Besides my young age, and the fact that the repulsive politics of the Baathists was never among my list of favourite interests, there were the words of wisdom that vigilant Iraqi parents imparted to their children from their tender ages. They repeatedly admonished them to keep their distance from politics: “Politics bring disastrous consequences, simply because it involves taking sides. It is delusion to imagine that one can please one side without upsetting the other, irrespective of how prudent and tactful one could be”. And this was the precise sapience that my parents had instilled into me. I suppose it was extreme fear and infinite caution that were subconsciously steering me, and which were behind my clumsy and maladroit, but nevertheless fitting, performance for such an unpredictable situation as I had encountered.
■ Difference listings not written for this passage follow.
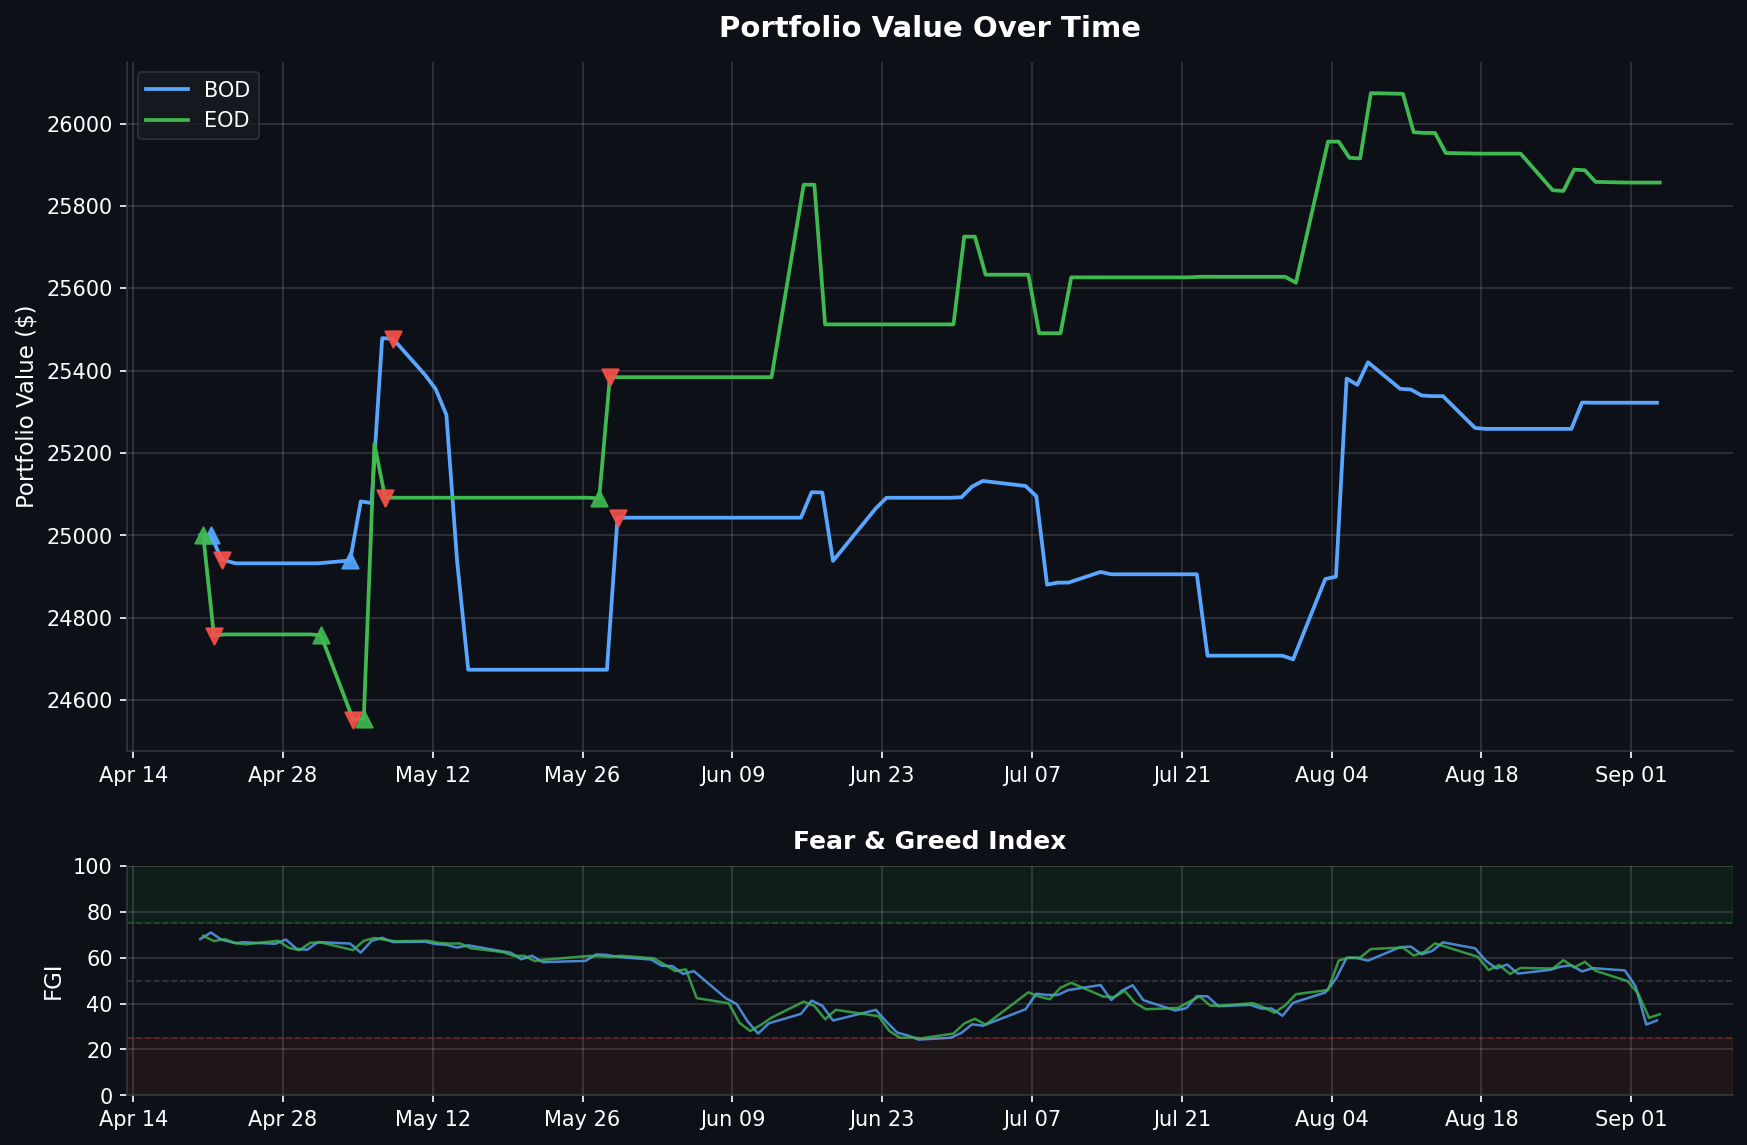
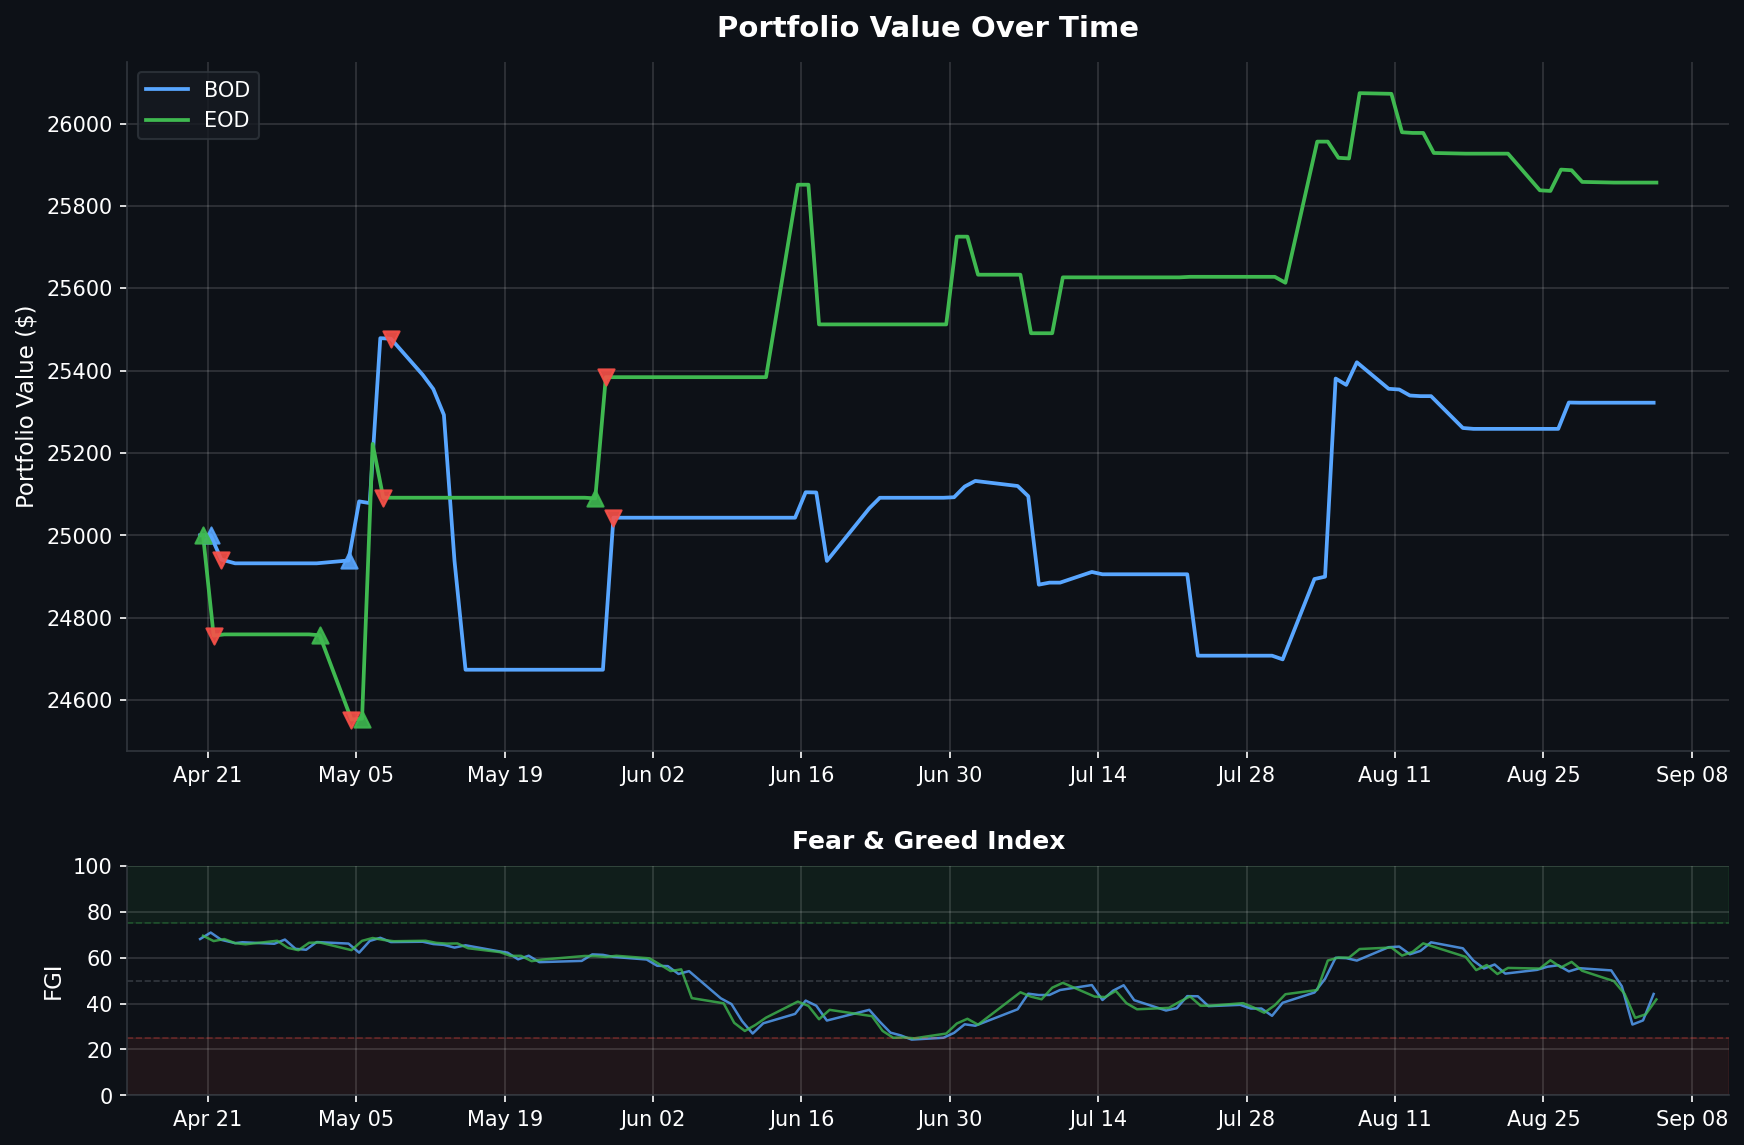
Daily data backup 2026-09-04

diff --git a/README.md b/README.md
@@ -1,6 +1,6 @@
 # Fear & Greed Index Trading Bot
 
-> Dashboard auto-updated daily at market close | Last update: **2026-09-03 13:30 PST**
+> Dashboard auto-updated daily at market close | Last update: **2026-09-04 13:30 PST**
 
 ![Portfolio Performance](assets/portfolio_chart.png)
 
@@ -12,12 +12,12 @@
 |--------|-------|
 | Portfolio Value | **$25,322.10** |
 | Buying Power | $101,288.40 |
-| Current FGI | 32.66 |
+| Current FGI | 44.17 |
 | Position | FLAT |
 | Total P&L | **$+995** |
 | Win Rate | 50% (1W / 1L) |
 | Total Round Trips | 2 |
-| Last Signal | NO_ACTION @ 2026-09-03 09:35 |
+| Last Signal | NO_ACTION @ 2026-09-04 09:35 |
 
 <details>
 <summary>Trade History (2 trades)</summary>
@@ -34,11 +34,11 @@
 
 | Time | Action | Price | FGI | Momentum | Velocity | Volatility | Reason |
 |------|--------|-------|-----|----------|----------|------------|--------|
+| 09-04 09:35 | NO_ACTION | $772.65 | 44.17 | 8.27 | -1.11 | 0.0803 | Insufficient momentum/velocity for entry |
 | 09-03 09:35 | NO_ACTION | $768.75 | 32.66 | -4.35 | -7.26 | 0.0761 | Insufficient momentum/velocity for entry |
 | 09-02 09:35 | NO_ACTION | $762.27 | 30.86 | -13.41 | -8.18 | 0.0718 | Insufficient momentum/velocity for entry |
 | 09-01 09:35 | NO_ACTION | $761.95 | 47.51 | -4.94 | -2.16 | 0.0713 | Insufficient momentum/velocity for entry |
 | 08-31 09:35 | NO_ACTION | $766.17 | 54.43 | -0.18 | -0.74 | 0.0934 | Insufficient momentum/velocity for entry |
-| 08-28 09:35 | NO_ACTION | $772.07 | 55.4 | 0.05 | -0.22 | 0.55 | Insufficient momentum/velocity for entry |
 
 </details>
 
@@ -50,12 +50,12 @@
 |--------|-------|
 | Portfolio Value | **$25,856.69** |
 | Buying Power | $103,426.76 |
-| Current FGI | 35.34 |
+| Current FGI | 41.8 |
 | Position | FLAT |
 | Total P&L | **$+302** |
 | Win Rate | 50% (2W / 2L) |
 | Total Round Trips | 4 |
-| Last Signal | NO_ACTION @ 2026-09-03 15:50 |
+| Last Signal | NO_ACTION @ 2026-09-04 15:50 |
 
 <details>
 <summary>Trade History (4 trades)</summary>
@@ -74,11 +74,11 @@
 
 | Time | Action | Price | FGI | Momentum | Velocity | Volatility | Reason |
 |------|--------|-------|-----|----------|----------|------------|--------|
+| 09-04 15:50 | NO_ACTION | $770.33 | 41.8 | 4.83 | -0.81 | 0.0814 | Insufficient momentum/velocity for entry |
 | 09-03 15:50 | NO_ACTION | $773.35 | 35.34 | -2.44 | -4.80 | 0.0832 | Insufficient momentum/velocity for entry |
 | 09-02 15:50 | NO_ACTION | $765.32 | 33.77 | -8.81 | -6.83 | 0.0742 | Insufficient momentum/velocity for entry |
 | 09-01 15:50 | NO_ACTION | $761.07 | 44.23 | -5.18 | -4.64 | 0.0723 | Insufficient momentum/velocity for entry |
 | 08-31 15:50 | NO_ACTION | $767.39 | 49.74 | -4.31 | -2.00 | 0.0931 | Insufficient momentum/velocity for entry |
-| 08-28 15:52 | NO_ACTION | $769.53 | 54.26 | -1.79 | -1.53 | 0.55 | SELL incomplete - still holding 33 after 5 attempts |
 
 </details>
Al-mukhtar thanked me, ‘Shukrann Bnaytee, Thanks, kiddo’. Well, after those errors, Al-mukhtar apparently brought me one rank down. I was daughter at the start but ‘kiddo’ at the end.
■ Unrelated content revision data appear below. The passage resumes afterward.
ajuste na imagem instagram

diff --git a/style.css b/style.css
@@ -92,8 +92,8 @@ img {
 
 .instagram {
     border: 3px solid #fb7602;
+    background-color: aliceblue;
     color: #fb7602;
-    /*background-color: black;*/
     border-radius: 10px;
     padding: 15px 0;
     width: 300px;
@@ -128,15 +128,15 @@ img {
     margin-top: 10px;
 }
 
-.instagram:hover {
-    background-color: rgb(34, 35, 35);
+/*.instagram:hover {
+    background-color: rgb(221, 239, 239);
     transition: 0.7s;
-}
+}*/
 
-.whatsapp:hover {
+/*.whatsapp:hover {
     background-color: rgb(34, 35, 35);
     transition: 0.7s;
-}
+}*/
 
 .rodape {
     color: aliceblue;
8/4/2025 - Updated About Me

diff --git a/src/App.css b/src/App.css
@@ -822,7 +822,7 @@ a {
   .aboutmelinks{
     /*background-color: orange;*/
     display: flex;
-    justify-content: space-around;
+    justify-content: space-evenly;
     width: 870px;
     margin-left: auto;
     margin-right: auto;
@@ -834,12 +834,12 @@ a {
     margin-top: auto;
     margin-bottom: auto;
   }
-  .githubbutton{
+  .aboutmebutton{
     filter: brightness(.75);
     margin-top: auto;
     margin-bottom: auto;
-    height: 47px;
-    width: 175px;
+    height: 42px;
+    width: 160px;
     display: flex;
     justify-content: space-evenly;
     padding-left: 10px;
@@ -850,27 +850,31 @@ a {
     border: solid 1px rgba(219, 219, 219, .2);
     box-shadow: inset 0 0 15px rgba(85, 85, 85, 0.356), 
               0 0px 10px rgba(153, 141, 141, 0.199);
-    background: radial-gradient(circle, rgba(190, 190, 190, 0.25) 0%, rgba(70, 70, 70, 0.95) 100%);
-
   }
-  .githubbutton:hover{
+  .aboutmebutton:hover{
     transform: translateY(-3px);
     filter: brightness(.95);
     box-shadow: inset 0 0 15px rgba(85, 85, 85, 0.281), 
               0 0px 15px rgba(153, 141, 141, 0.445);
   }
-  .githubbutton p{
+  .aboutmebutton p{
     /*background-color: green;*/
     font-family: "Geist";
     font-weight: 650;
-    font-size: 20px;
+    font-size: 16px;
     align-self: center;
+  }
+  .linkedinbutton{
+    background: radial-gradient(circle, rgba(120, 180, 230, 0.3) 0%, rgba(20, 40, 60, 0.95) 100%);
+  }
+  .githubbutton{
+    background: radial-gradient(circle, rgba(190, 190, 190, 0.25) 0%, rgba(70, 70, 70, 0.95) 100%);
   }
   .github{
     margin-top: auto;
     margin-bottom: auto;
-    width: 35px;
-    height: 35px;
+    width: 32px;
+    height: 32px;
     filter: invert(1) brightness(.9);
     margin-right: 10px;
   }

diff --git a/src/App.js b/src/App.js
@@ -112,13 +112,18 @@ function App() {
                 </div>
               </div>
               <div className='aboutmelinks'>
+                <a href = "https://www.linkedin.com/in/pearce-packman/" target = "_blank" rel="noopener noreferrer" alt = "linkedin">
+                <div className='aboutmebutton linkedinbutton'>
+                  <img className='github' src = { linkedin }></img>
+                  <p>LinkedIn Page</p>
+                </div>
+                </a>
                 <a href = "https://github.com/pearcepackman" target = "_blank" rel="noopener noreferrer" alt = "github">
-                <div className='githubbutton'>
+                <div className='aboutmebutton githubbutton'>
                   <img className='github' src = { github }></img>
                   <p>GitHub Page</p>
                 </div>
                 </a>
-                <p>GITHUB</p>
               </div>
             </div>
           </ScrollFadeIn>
The three marched together towards a car parked a few meters away, opposite my house. I returned to the door that I had left open. It seemed to take me ages to cross those seven or eight meters of the front lawn. I went inside, and with one sweeping glance I saw them driving off. I closed the door and dashed like a thunderbolt into the kitchen with a piercing shriek.
‘Mum, mum’, I cried, pointing to the door and babbling breathlessly, ‘here, door, forms, Almukhtaar, three, here, gate’.

Mum was startled and dropped the strainer she held in her hand. Not getting much of my incoherence, she ran towards the door, thinking some danger lay out there.
Laa Mamma, Laa, No mum, no, don't, I cried out. I ran after her, and caught up with her halfway through the hall, and grabbed hold of her from the back, untying the strings of her apron.
She stopped, white as a ghost, bewildered and lost, undecided what to do, whether to move towards the door, or away from it.
Ma-eeth what? Ma-nni who? e-kkaa where?' she started jabbering, in Aramaic now.

On realizing the frenzy I had caused, I gestured ‘halt’ with my palms. Paranoid about being spied on, and despite seeing them drive off, I cautiously hid behind drawn drapery and peered through the window, making certain no one was at the gate sleuthing or eavesdropping.

Terrified, disorientated and her fear skyrocketing, mum tailed me, seizing my shoulders. Having ensured that our secrecy and privacy were secure, I grabbed her by the arm, walked her to the living room, and got her seated on the couch.
Lamm-en… Al-aama … were here… at our gate…’, I whispered breathlessly, while I stood in front of her gesturing with my hands. ‘They asked me… questions… about…’ Having become entirely feeble and incapable of carrying on, I slumped onto the couch next to her and sobbed my chest out.

To Be Continued.......